What We Plant and Why
In order for the Giving Grove orchards to be a sustainable, reliable source of food, certain steps must be taken. Before we know the site or the stewards, we must know the plants. Not all fruit trees are suited for our area. For example, there are hundreds of varieties of apple trees and dozens of rootstocks for grafting, but we chose only six varieties of trees on four different rootstocks. We based these selections on the following criteria:
- climate adaptability
- disease resistance
- nutritional value
- low maintenance requirements
- storage life

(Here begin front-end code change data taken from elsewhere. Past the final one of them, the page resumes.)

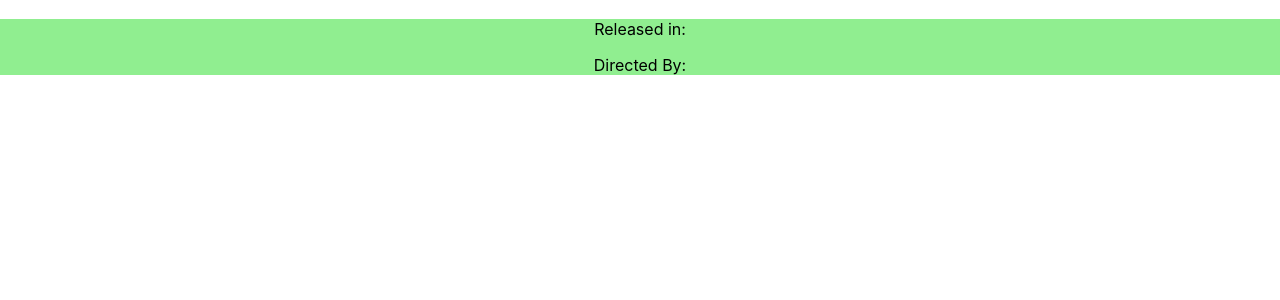
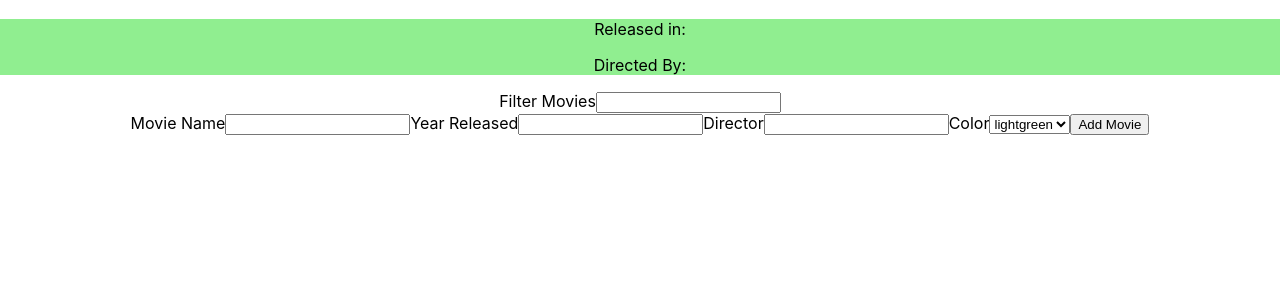
Before and after one commit to Alejandra-eldasouki/movie-list-maker, a React (Create React App) app: page / in a window 1280 px wide. Shown: the top 300 px of the page. Built offline with nearby package versions, Linux system fonts and the light colour scheme.

Commit message:
passing data from app.js to movieform.js

```diff
--- a/src/App.js
+++ b/src/App.js
@@ -1,6 +1,7 @@
 import './App.css';
 import { useState, useEffect } from 'react';
 import Movie from './Movie';
+import MovieForm from './MovieForm';
 
 function App() {
   const [allMovies, setAllMovies] = useState([]);
@@ -54,6 +55,21 @@ function App() {
           }}
         />
       </div>
+      <div className="movie-filter">
+        Filter Movies
+        <input onChange={(e) => setFilterQuery(e.target.value)} />
+      </div>
+      <MovieForm
+        setMovieFormName={setMovieFormName}
+        movieFormName={movieFormName}
+        setMovieFormYearReleased={setMovieFromYearReleased}
+        movieFormYearReleased={movieFromYearReleased}
+        setMovieFormColor={setMovieFormColor}
+        movieFormColor={movieFormColor}
+        setMovieFormDirector={setMovieFormDirector}
+        movieFormDirector={movieFormDirector}
+        submitMovie={submitMovie}
+      />
     </div>
   );
 }
--- a/src/MovieForm.js
+++ b/src/MovieForm.js
@@ -0,0 +1,60 @@
+import React from "react";
+
+export default function MovieForm({
+  setMovieFormName,
+  movieFormName,
+  setMovieFormYearReleased,
+  movieFormYearReleased,
+  movieFormDirector,
+  setMovieFormDirector,
+  setMovieFormColor,
+  movieFormColor,
+  submitMovie
+}) {
+  return (
+    <div className="movie-form-container">
+      <form onSubmit={submitMovie} className="movie-form">
+        <label>
+          Movie Name
+          <input
+            required
+            onChange={(e) => setMovieFormName(e.target.value)}
+            value={movieFormName}
+          />
+        </label>
+        <label>
+          Year Released
+          <input
+            required
+            type="number"
+            onChange={(e) => setMovieFormYearReleased(e.target.value)}
+            value={movieFormYearReleased}
+          />
+        </label>
+        <label>
+          Director
+          <input
+            required
+            onChange={(e) => setMovieFormDirector(e.target.value)}
+            value={movieFormDirector}
+          />
+        </label>
+        <label>
+          Color
+          <select
+            required
+            onChange={(e) => setMovieFormColor(e.target.value)}
+            value={movieFormColor}
+          >
+            <option value="pink">Pink</option>
+            <option value="lightgreen">lightgreen</option>
+            <option value="yellow">yellow</option>
+            <option value="lightblue">lightblue</option>
+            <option value="red">red</option>
+          </select>
+        </label>
+        <button>Add Movie</button>
+      </form>
+    </div>
+  );
+}
```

The reason for these criteria is simple—we want the trees to grow and produce a substantial amount of fruit with as little disease and insect trouble as possible.
In addition to traditional apples, pears, peaches and cherries, we offer fruits that are less known but very well suited for our climate. Jujubes (Chinese dates) are incredibly drought, insect and disease tolerant, and they provide a wonderfully sweet, crunchy treat at the end of the growing season. Figs, while Mediterranean in origin, also produce well here. These trees not only provide food, but they can be a source of education and wonder; a natural fit for schoolyard orchards.
The use of dwarfing rootstock is also very important. Dwarf trees not only take up less space (a crucial factor for small orchards), but they’re easier to maintain and harvest, especially at schools or senior living facilities.
When an orchard needs to be especially low maintenance, we design with plants such as serviceberry, bush cherry, goumi, jujube, and figs. These trees and bushes require less pruning and spraying than others. Many also are considered “grazing” plants with fruits you can pop right into your mouth—a tasty snack from nature.
We have also been adding nut trees to the mix. We have three varieties of hazelnut, three varieties of pecans, a hardy almond, and chestnuts—all excellent sources of protein.